▶ _Information supplied_:
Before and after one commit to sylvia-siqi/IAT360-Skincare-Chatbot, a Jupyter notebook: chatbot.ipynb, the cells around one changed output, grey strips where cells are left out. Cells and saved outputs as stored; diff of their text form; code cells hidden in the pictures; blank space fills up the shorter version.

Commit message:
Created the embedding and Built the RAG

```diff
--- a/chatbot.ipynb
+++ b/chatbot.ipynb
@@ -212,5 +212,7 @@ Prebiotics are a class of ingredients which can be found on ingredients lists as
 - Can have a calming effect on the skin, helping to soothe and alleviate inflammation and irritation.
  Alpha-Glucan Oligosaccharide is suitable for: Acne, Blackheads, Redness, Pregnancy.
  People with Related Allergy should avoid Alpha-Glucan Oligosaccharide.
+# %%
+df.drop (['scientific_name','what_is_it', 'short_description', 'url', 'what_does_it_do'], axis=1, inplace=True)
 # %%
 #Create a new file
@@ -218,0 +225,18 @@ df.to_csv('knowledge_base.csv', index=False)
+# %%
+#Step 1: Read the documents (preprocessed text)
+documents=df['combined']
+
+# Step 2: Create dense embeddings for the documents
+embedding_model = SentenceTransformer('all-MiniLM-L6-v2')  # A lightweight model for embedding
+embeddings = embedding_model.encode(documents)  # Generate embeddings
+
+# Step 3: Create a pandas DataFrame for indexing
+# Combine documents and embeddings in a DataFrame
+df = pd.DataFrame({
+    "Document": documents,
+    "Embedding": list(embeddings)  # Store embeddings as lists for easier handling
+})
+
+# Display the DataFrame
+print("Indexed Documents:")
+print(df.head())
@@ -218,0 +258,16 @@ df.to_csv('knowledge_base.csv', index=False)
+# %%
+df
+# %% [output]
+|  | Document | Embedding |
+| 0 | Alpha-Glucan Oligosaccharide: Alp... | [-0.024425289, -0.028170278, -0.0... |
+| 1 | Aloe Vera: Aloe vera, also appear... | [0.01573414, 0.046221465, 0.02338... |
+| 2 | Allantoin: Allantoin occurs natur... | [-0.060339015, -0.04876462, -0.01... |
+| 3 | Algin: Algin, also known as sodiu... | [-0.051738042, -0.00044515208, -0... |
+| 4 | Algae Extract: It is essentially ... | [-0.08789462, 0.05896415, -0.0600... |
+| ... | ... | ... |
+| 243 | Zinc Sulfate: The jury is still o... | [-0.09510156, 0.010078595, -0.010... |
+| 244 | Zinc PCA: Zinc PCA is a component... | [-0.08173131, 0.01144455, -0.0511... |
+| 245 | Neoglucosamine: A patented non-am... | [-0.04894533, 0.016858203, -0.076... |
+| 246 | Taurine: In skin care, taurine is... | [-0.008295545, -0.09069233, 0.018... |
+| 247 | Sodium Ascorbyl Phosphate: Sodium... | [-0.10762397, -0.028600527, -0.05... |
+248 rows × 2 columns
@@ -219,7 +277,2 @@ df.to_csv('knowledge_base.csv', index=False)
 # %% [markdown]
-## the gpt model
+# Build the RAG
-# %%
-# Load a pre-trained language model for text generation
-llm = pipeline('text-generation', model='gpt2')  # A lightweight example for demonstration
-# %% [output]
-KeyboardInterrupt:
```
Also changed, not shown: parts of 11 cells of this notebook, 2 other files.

▶ _Exercise prompt_: All records shown above are to be repeated exactly.

▶ _Exercise solution_:
Before and after one commit to sylvia-siqi/IAT360-Skincare-Chatbot, a Jupyter notebook: chatbot.ipynb, the cells around one changed output, grey strips where cells are left out. Cells and saved outputs as stored; diff of their text form; code cells hidden in the pictures; blank space fills up the shorter version.

Commit message:
Created the embedding and Built the RAG

```diff
--- a/chatbot.ipynb
+++ b/chatbot.ipynb
@@ -212,5 +212,7 @@ Prebiotics are a class of ingredients which can be found on ingredients lists as
 - Can have a calming effect on the skin, helping to soothe and alleviate inflammation and irritation.
  Alpha-Glucan Oligosaccharide is suitable for: Acne, Blackheads, Redness, Pregnancy.
  People with Related Allergy should avoid Alpha-Glucan Oligosaccharide.
+# %%
+df.drop (['scientific_name','what_is_it', 'short_description', 'url', 'what_does_it_do'], axis=1, inplace=True)
 # %%
 #Create a new file
@@ -218,0 +225,18 @@ df.to_csv('knowledge_base.csv', index=False)
+# %%
+#Step 1: Read the documents (preprocessed text)
+documents=df['combined']
+
+# Step 2: Create dense embeddings for the documents
+embedding_model = SentenceTransformer('all-MiniLM-L6-v2')  # A lightweight model for embedding
+embeddings = embedding_model.encode(documents)  # Generate embeddings
+
+# Step 3: Create a pandas DataFrame for indexing
+# Combine documents and embeddings in a DataFrame
+df = pd.DataFrame({
+    "Document": documents,
+    "Embedding": list(embeddings)  # Store embeddings as lists for easier handling
+})
+
+# Display the DataFrame
+print("Indexed Documents:")
+print(df.head())
@@ -218,0 +258,16 @@ df.to_csv('knowledge_base.csv', index=False)
+# %%
+df
+# %% [output]
+|  | Document | Embedding |
+| 0 | Alpha-Glucan Oligosaccharide: Alp... | [-0.024425289, -0.028170278, -0.0... |
+| 1 | Aloe Vera: Aloe vera, also appear... | [0.01573414, 0.046221465, 0.02338... |
+| 2 | Allantoin: Allantoin occurs natur... | [-0.060339015, -0.04876462, -0.01... |
+| 3 | Algin: Algin, also known as sodiu... | [-0.051738042, -0.00044515208, -0... |
+| 4 | Algae Extract: It is essentially ... | [-0.08789462, 0.05896415, -0.0600... |
+| ... | ... | ... |
+| 243 | Zinc Sulfate: The jury is still o... | [-0.09510156, 0.010078595, -0.010... |
+| 244 | Zinc PCA: Zinc PCA is a component... | [-0.08173131, 0.01144455, -0.0511... |
+| 245 | Neoglucosamine: A patented non-am... | [-0.04894533, 0.016858203, -0.076... |
+| 246 | Taurine: In skin care, taurine is... | [-0.008295545, -0.09069233, 0.018... |
+| 247 | Sodium Ascorbyl Phosphate: Sodium... | [-0.10762397, -0.028600527, -0.05... |
+248 rows × 2 columns
@@ -219,7 +277,2 @@ df.to_csv('knowledge_base.csv', index=False)
 # %% [markdown]
-## the gpt model
+# Build the RAG
-# %%
-# Load a pre-trained language model for text generation
-llm = pipeline('text-generation', model='gpt2')  # A lightweight example for demonstration
-# %% [output]
-KeyboardInterrupt:
```
Also changed, not shown: parts of 11 cells of this notebook, 2 other files.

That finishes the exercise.